### REQUIRED WORK:
Reproduce the records exactly, but not the pictures.

• • • • • • •

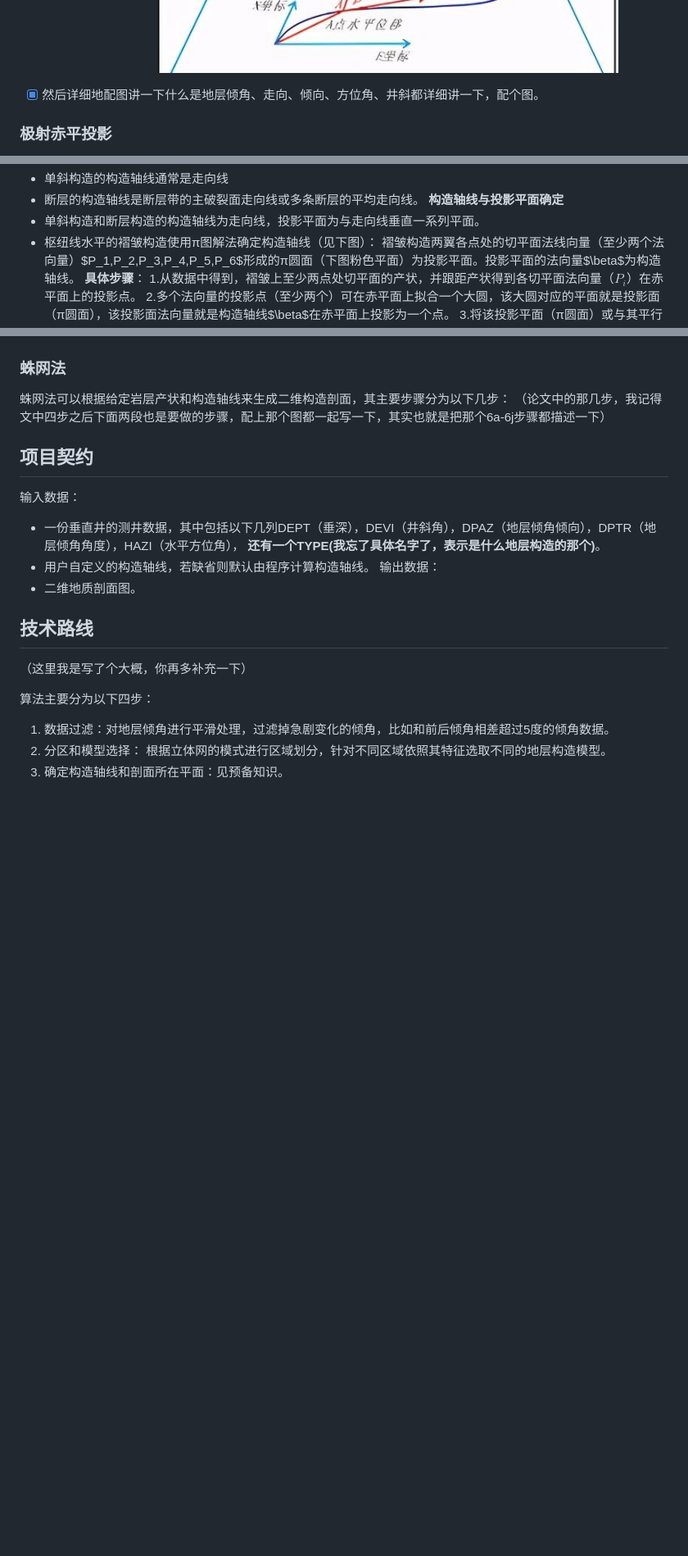
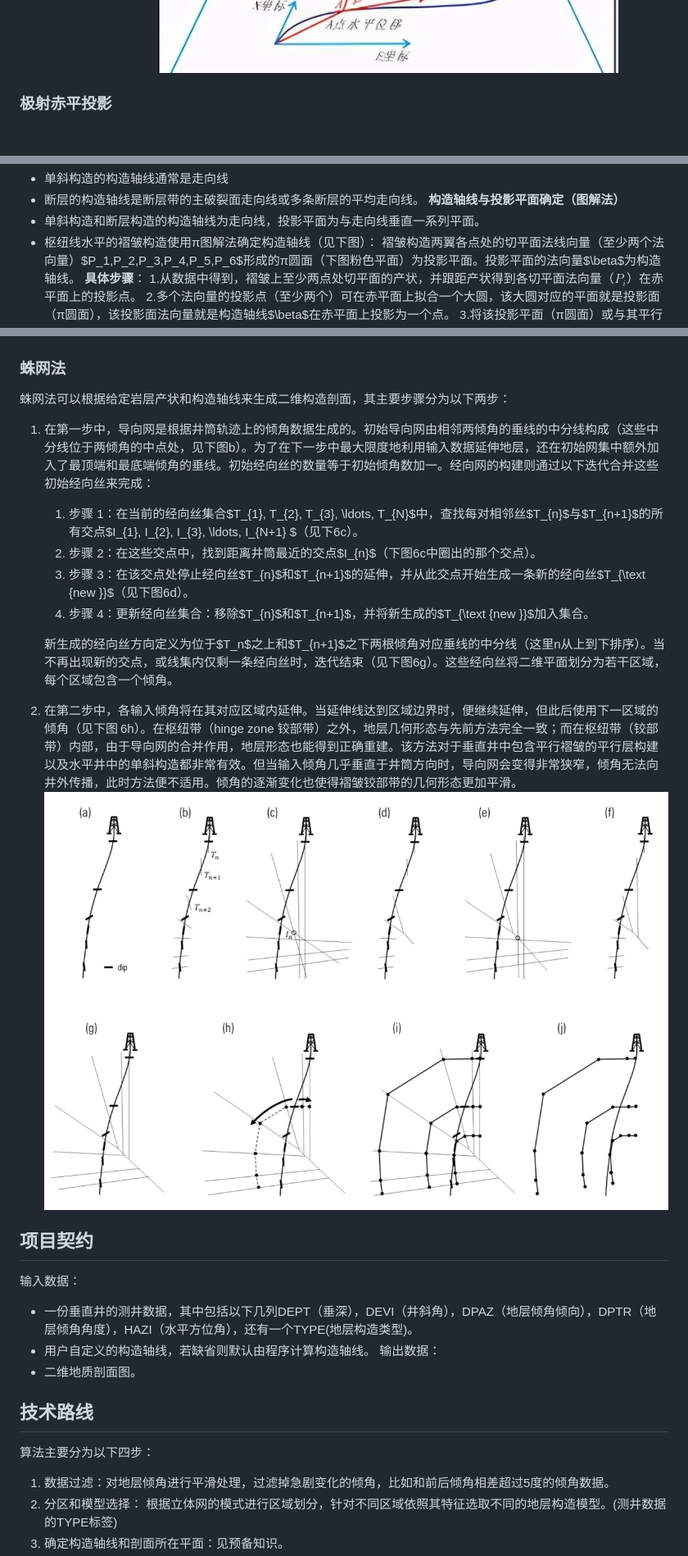
Before and after one commit to 2574915991/model_program, a Markdown page: framework.md, 3 parts joined by grey strips. Shown: that part at 82% size. Rendered like a GitHub page; pictures changed too: assets/蛛网法.png (added); blank space fills up the shorter version.

Commit message:
time: 2025.5.25

```diff
--- a/framework.md
+++ b/framework.md
@@ -60,7 +58,6 @@
 - 井斜角（α表示）：井斜角是钻井专业术语，又叫井斜，通常定义为井眼轴线上某点的切线与铅垂线的夹角。
 - 井斜方位角（β表示）：井眼轴线的切线在水平投影面上的方向。以正北方向线为始边顺时针转至该水平投影线之间所夹的角度来表示。
 ![图12](./assets/井斜角和井斜方位角.png)
-- [x] 然后详细地配图讲一下什么是地层倾角、走向、倾向、方位角、井斜都详细讲一下，配个图。
 
 ### 极射赤平投影
 极射赤平投影是一种以球面投影为基础的几何方法，通过将三维空间中的方向、平面或线投影到一个参考平面（通常为赤道平面），形成二维图形，保留原始结构的空间关系。
@@ -86,7 +81,7 @@
   ![图16](./assets/褶皱构造图示.png "褶皱构造图示")
 - 单斜构造的构造轴线通常是走向线
 - 断层的构造轴线是断层带的主破裂面走向线或多条断层的平均走向线。
-**构造轴线与投影平面确定**
+**构造轴线与投影平面确定（图解法）**
 - 单斜构造和断层构造的构造轴线为走向线，投影平面为与走向线垂直一系列平面。
 - 枢纽线水平的褶皱构造使用π图解法确定构造轴线（见下图）：
   褶皱构造两翼各点处的切平面法线向量（至少两个法向量）$P_1,P_2,P_3,P_4,P_5,P_6$形成的π圆面（下图粉色平面）为投影平面。投影平面的法向量$\beta$为构造轴线。
@@ -101,21 +94,27 @@
 ### 蛛网法
 
-蛛网法可以根据给定岩层产状和构造轴线来生成二维构造剖面，其主要步骤分为以下几步： （论文中的那几步，我记得文中四步之后下面两段也是要做的步骤，配上那个图都一起写一下，其实也就是把那个6a-6j步骤都描述一下）
+蛛网法可以根据给定岩层产状和构造轴线来生成二维构造剖面，其主要步骤分为以下两步：
+1. 在第一步中，导向网是根据井筒轨迹上的倾角数据生成的。初始导向网由相邻两倾角的垂线的中分线构成（这些中分线位于两倾角的中点处，见下图b）。为了在下一步中最大限度地利用输入数据延伸地层，还在初始网集中额外加入了最顶端和最底端倾角的垂线。初始经向丝的数量等于初始倾角数加一。经向网的构建则通过以下迭代合并这些初始经向丝来完成：
+   1. 步骤 1：在当前的经向丝集合$T_{1}, T_{2}, T_{3}, \ldots, T_{N}$中，查找每对相邻丝$T_{n}$与$T_{n+1}$的所有交点$I_{1}, I_{2}, I_{3}, \ldots, I_{N+1} $（见下6c）。
+   2. 步骤 2：在这些交点中，找到距离井筒最近的交点$I_{n}$（下图6c中圈出的那个交点）。
+   3. 步骤 3：在该交点处停止经向丝$T_{n}$和$T_{n+1}$的延伸，并从此交点开始生成一条新的经向丝$T_{\text {new }}$（见下图6d）。
+   4. 步骤 4：更新经向丝集合：移除$T_{n}$和$T_{n+1}$，并将新生成的$T_{\text {new }}$加入集合。
 
+   新生成的经向丝方向定义为位于$T_n$之上和$T_{n+1}$之下两根倾角对应垂线的中分线（这里n从上到下排序）。当不再出现新的交点，或线集内仅剩一条经向丝时，迭代结束（见下图6g）。这些经向丝将二维平面划分为若干区域，每个区域包含一个倾角。
+2. 在第二步中，各输入倾角将在其对应区域内延伸。当延伸线达到区域边界时，便继续延伸，但此后使用下一区域的倾角（见下图 6h）。在枢纽带（hinge zone 铰部带）之外，地层几何形态与先前方法完全一致；而在枢纽带（铰部带）内部，由于导向网的合并作用，地层形态也能得到正确重建。该方法对于垂直井中包含平行褶皱的平行层构建以及水平井中的单斜构造都非常有效。但当输入倾角几乎垂直于井筒方向时，导向网会变得非常狭窄，倾角无法向井外传播，此时方法便不适用。倾角的逐渐变化也使得褶皱铰部带的几何形态更加平滑。
+![图18](./assets/蛛网法.png "蛛网法")
 
 ## 项目契约
 
 输入数据：
-- 一份垂直井的测井数据，其中包括以下几列DEPT（垂深），DEVI（井斜角），DPAZ（地层倾角倾向），DPTR（地层倾角角度），HAZI（水平方位角）， **还有一个TYPE(我忘了具体名字了，表示是什么地层构造的那个)**。
+- 一份垂直井的测井数据，其中包括以下几列DEPT（垂深），DEVI（井斜角），DPAZ（地层倾角倾向），DPTR（地层倾角角度），HAZI（水平方位角），还有一个TYPE(地层构造类型)。
 - 用户自定义的构造轴线，若缺省则默认由程序计算构造轴线。
 输出数据：
 - 二维地质剖面图。
 
 ## 技术路线
 
-（这里我是写了个大概，你再多补充一下）
-
 算法主要分为以下四步：
 1. 数据过滤：对地层倾角进行平滑处理，过滤掉急剧变化的倾角，比如和前后倾角相差超过5度的倾角数据。
-2. 分区和模型选择： 根据立体网的模式进行区域划分，针对不同区域依照其特征选取不同的地层构造模型。
+2. 分区和模型选择： 根据立体网的模式进行区域划分，针对不同区域依照其特征选取不同的地层构造模型。(测井数据的TYPE标签)
 3. 确定构造轴线和剖面所在平面：见预备知识。
```
Also changed, not shown: other parts of framework.md (+2 -7 lines).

• • • • • • •

### OUTPUT FOR THIS TASK:
Before and after one commit to 2574915991/model_program, a Markdown page: framework.md, 3 parts joined by grey strips. Shown: that part at 82% size. Rendered like a GitHub page; pictures changed too: assets/蛛网法.png (added); blank space fills up the shorter version.

Commit message:
time: 2025.5.25

```diff
--- a/framework.md
+++ b/framework.md
@@ -60,7 +58,6 @@
 - 井斜角（α表示）：井斜角是钻井专业术语，又叫井斜，通常定义为井眼轴线上某点的切线与铅垂线的夹角。
 - 井斜方位角（β表示）：井眼轴线的切线在水平投影面上的方向。以正北方向线为始边顺时针转至该水平投影线之间所夹的角度来表示。
 ![图12](./assets/井斜角和井斜方位角.png)
-- [x] 然后详细地配图讲一下什么是地层倾角、走向、倾向、方位角、井斜都详细讲一下，配个图。
 
 ### 极射赤平投影
 极射赤平投影是一种以球面投影为基础的几何方法，通过将三维空间中的方向、平面或线投影到一个参考平面（通常为赤道平面），形成二维图形，保留原始结构的空间关系。
@@ -86,7 +81,7 @@
   ![图16](./assets/褶皱构造图示.png "褶皱构造图示")
 - 单斜构造的构造轴线通常是走向线
 - 断层的构造轴线是断层带的主破裂面走向线或多条断层的平均走向线。
-**构造轴线与投影平面确定**
+**构造轴线与投影平面确定（图解法）**
 - 单斜构造和断层构造的构造轴线为走向线，投影平面为与走向线垂直一系列平面。
 - 枢纽线水平的褶皱构造使用π图解法确定构造轴线（见下图）：
   褶皱构造两翼各点处的切平面法线向量（至少两个法向量）$P_1,P_2,P_3,P_4,P_5,P_6$形成的π圆面（下图粉色平面）为投影平面。投影平面的法向量$\beta$为构造轴线。
@@ -101,21 +94,27 @@
 ### 蛛网法
 
-蛛网法可以根据给定岩层产状和构造轴线来生成二维构造剖面，其主要步骤分为以下几步： （论文中的那几步，我记得文中四步之后下面两段也是要做的步骤，配上那个图都一起写一下，其实也就是把那个6a-6j步骤都描述一下）
+蛛网法可以根据给定岩层产状和构造轴线来生成二维构造剖面，其主要步骤分为以下两步：
+1. 在第一步中，导向网是根据井筒轨迹上的倾角数据生成的。初始导向网由相邻两倾角的垂线的中分线构成（这些中分线位于两倾角的中点处，见下图b）。为了在下一步中最大限度地利用输入数据延伸地层，还在初始网集中额外加入了最顶端和最底端倾角的垂线。初始经向丝的数量等于初始倾角数加一。经向网的构建则通过以下迭代合并这些初始经向丝来完成：
+   1. 步骤 1：在当前的经向丝集合$T_{1}, T_{2}, T_{3}, \ldots, T_{N}$中，查找每对相邻丝$T_{n}$与$T_{n+1}$的所有交点$I_{1}, I_{2}, I_{3}, \ldots, I_{N+1} $（见下6c）。
+   2. 步骤 2：在这些交点中，找到距离井筒最近的交点$I_{n}$（下图6c中圈出的那个交点）。
+   3. 步骤 3：在该交点处停止经向丝$T_{n}$和$T_{n+1}$的延伸，并从此交点开始生成一条新的经向丝$T_{\text {new }}$（见下图6d）。
+   4. 步骤 4：更新经向丝集合：移除$T_{n}$和$T_{n+1}$，并将新生成的$T_{\text {new }}$加入集合。
 
+   新生成的经向丝方向定义为位于$T_n$之上和$T_{n+1}$之下两根倾角对应垂线的中分线（这里n从上到下排序）。当不再出现新的交点，或线集内仅剩一条经向丝时，迭代结束（见下图6g）。这些经向丝将二维平面划分为若干区域，每个区域包含一个倾角。
+2. 在第二步中，各输入倾角将在其对应区域内延伸。当延伸线达到区域边界时，便继续延伸，但此后使用下一区域的倾角（见下图 6h）。在枢纽带（hinge zone 铰部带）之外，地层几何形态与先前方法完全一致；而在枢纽带（铰部带）内部，由于导向网的合并作用，地层形态也能得到正确重建。该方法对于垂直井中包含平行褶皱的平行层构建以及水平井中的单斜构造都非常有效。但当输入倾角几乎垂直于井筒方向时，导向网会变得非常狭窄，倾角无法向井外传播，此时方法便不适用。倾角的逐渐变化也使得褶皱铰部带的几何形态更加平滑。
+![图18](./assets/蛛网法.png "蛛网法")
 
 ## 项目契约
 
 输入数据：
-- 一份垂直井的测井数据，其中包括以下几列DEPT（垂深），DEVI（井斜角），DPAZ（地层倾角倾向），DPTR（地层倾角角度），HAZI（水平方位角）， **还有一个TYPE(我忘了具体名字了，表示是什么地层构造的那个)**。
+- 一份垂直井的测井数据，其中包括以下几列DEPT（垂深），DEVI（井斜角），DPAZ（地层倾角倾向），DPTR（地层倾角角度），HAZI（水平方位角），还有一个TYPE(地层构造类型)。
 - 用户自定义的构造轴线，若缺省则默认由程序计算构造轴线。
 输出数据：
 - 二维地质剖面图。
 
 ## 技术路线
 
-（这里我是写了个大概，你再多补充一下）
-
 算法主要分为以下四步：
 1. 数据过滤：对地层倾角进行平滑处理，过滤掉急剧变化的倾角，比如和前后倾角相差超过5度的倾角数据。
-2. 分区和模型选择： 根据立体网的模式进行区域划分，针对不同区域依照其特征选取不同的地层构造模型。
+2. 分区和模型选择： 根据立体网的模式进行区域划分，针对不同区域依照其特征选取不同的地层构造模型。(测井数据的TYPE标签)
 3. 确定构造轴线和剖面所在平面：见预备知识。
```
Also changed, not shown: other parts of framework.md (+2 -7 lines).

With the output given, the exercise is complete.